• **DIRECTIONS**
Reproduce exactly the lines beginning with the line that contains "runtime --> datasource" and ending at the final line of the material below.

• **RECORDS SHOWN**
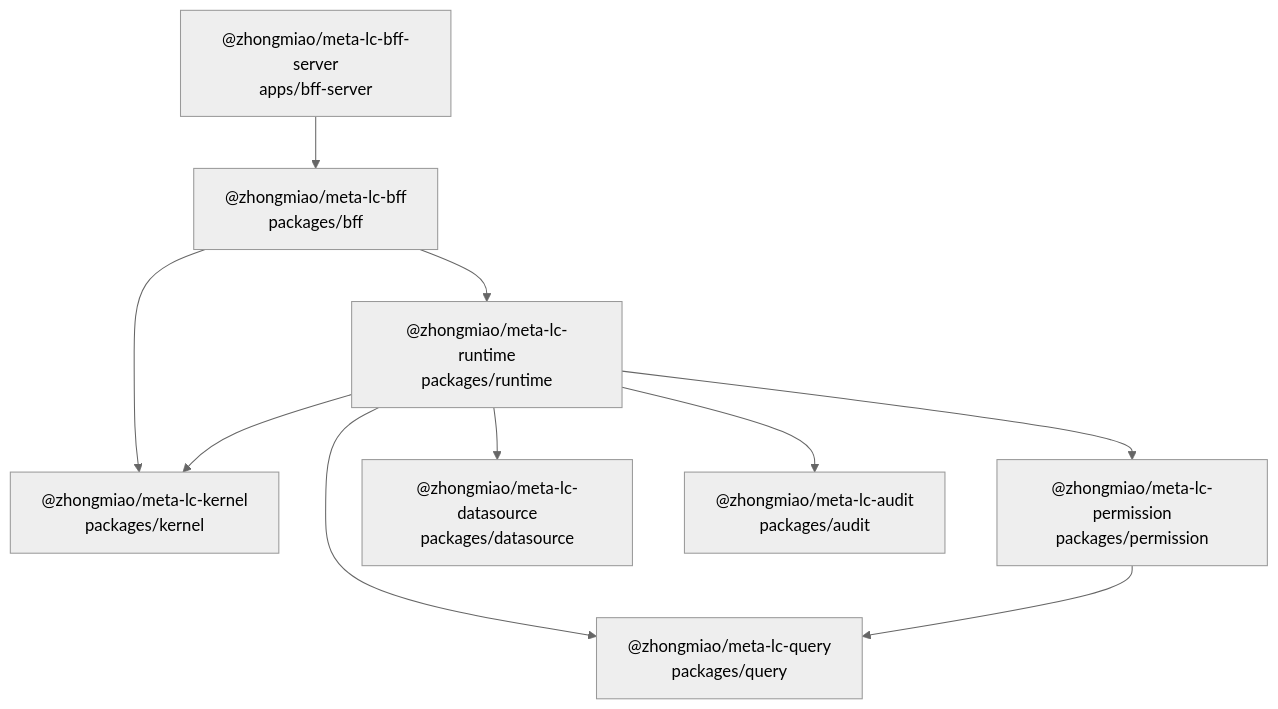
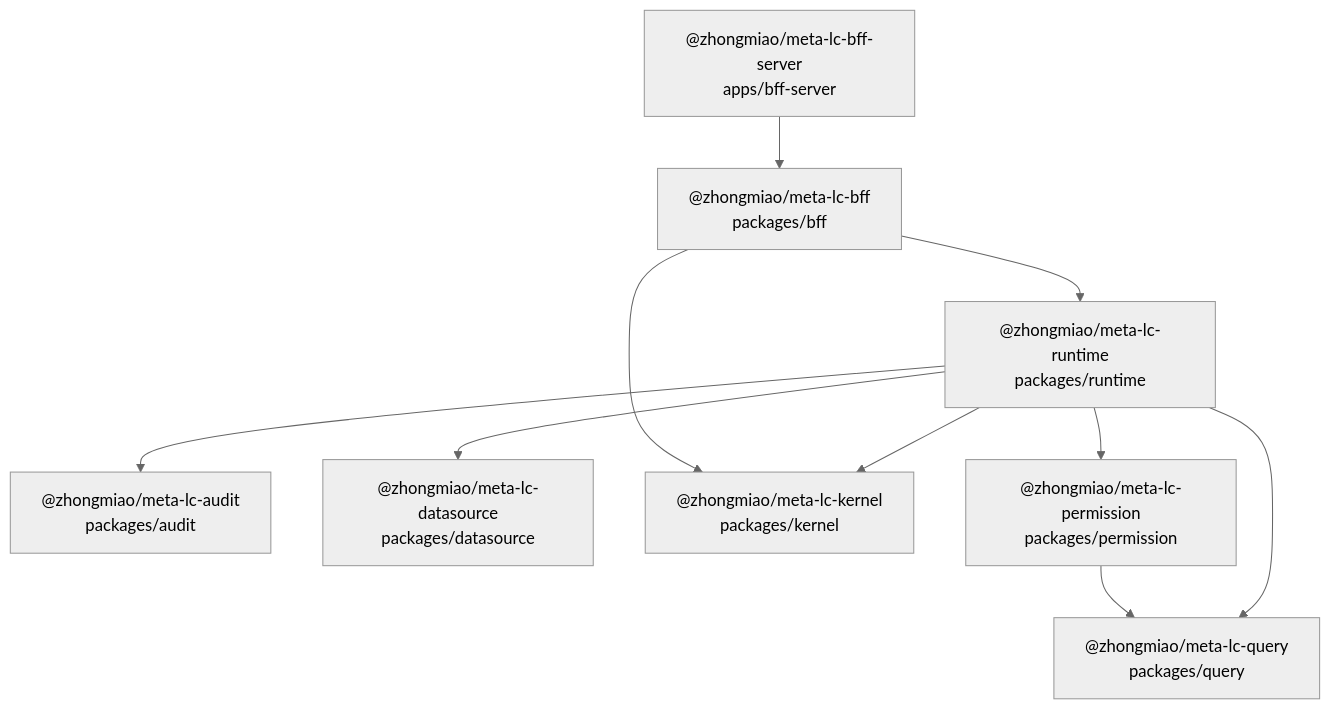
Before and after one commit to zhongmiao-org/meta-lc-platform: the first of 2 diagrams in docs/package-dependency-topology.md, drawn with Mermaid (neutral theme). The commit also changed other lines of this file and 4 other files, not shown here.

````diff
--- a/docs/package-dependency-topology.md
+++ b/docs/package-dependency-topology.md
@@ -13,21 +19,21 @@
 ```mermaid
 flowchart TD
   bff_server["@zhongmiao/meta-lc-bff-server<br/>apps/bff-server"]
+  audit["@zhongmiao/meta-lc-audit<br/>packages/audit"]
   bff["@zhongmiao/meta-lc-bff<br/>packages/bff"]
-  runtime["@zhongmiao/meta-lc-runtime<br/>packages/runtime"]
+  datasource["@zhongmiao/meta-lc-datasource<br/>packages/datasource"]
   kernel["@zhongmiao/meta-lc-kernel<br/>packages/kernel"]
   permission["@zhongmiao/meta-lc-permission<br/>packages/permission"]
   query["@zhongmiao/meta-lc-query<br/>packages/query"]
-  datasource["@zhongmiao/meta-lc-datasource<br/>packages/datasource"]
-  audit["@zhongmiao/meta-lc-audit<br/>packages/audit"]
+  runtime["@zhongmiao/meta-lc-runtime<br/>packages/runtime"]
 
-  bff_server --> bff
   bff --> kernel
   bff --> runtime
+  bff_server --> bff
+  permission --> query
   runtime --> audit
   runtime --> datasource
   runtime --> kernel
   runtime --> permission
   runtime --> query
-  permission --> query
 ```
````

• **EXPECTED OUTPUT**
   runtime --> datasource
   runtime --> kernel
   runtime --> permission
   runtime --> query
-  permission --> query
 ```
````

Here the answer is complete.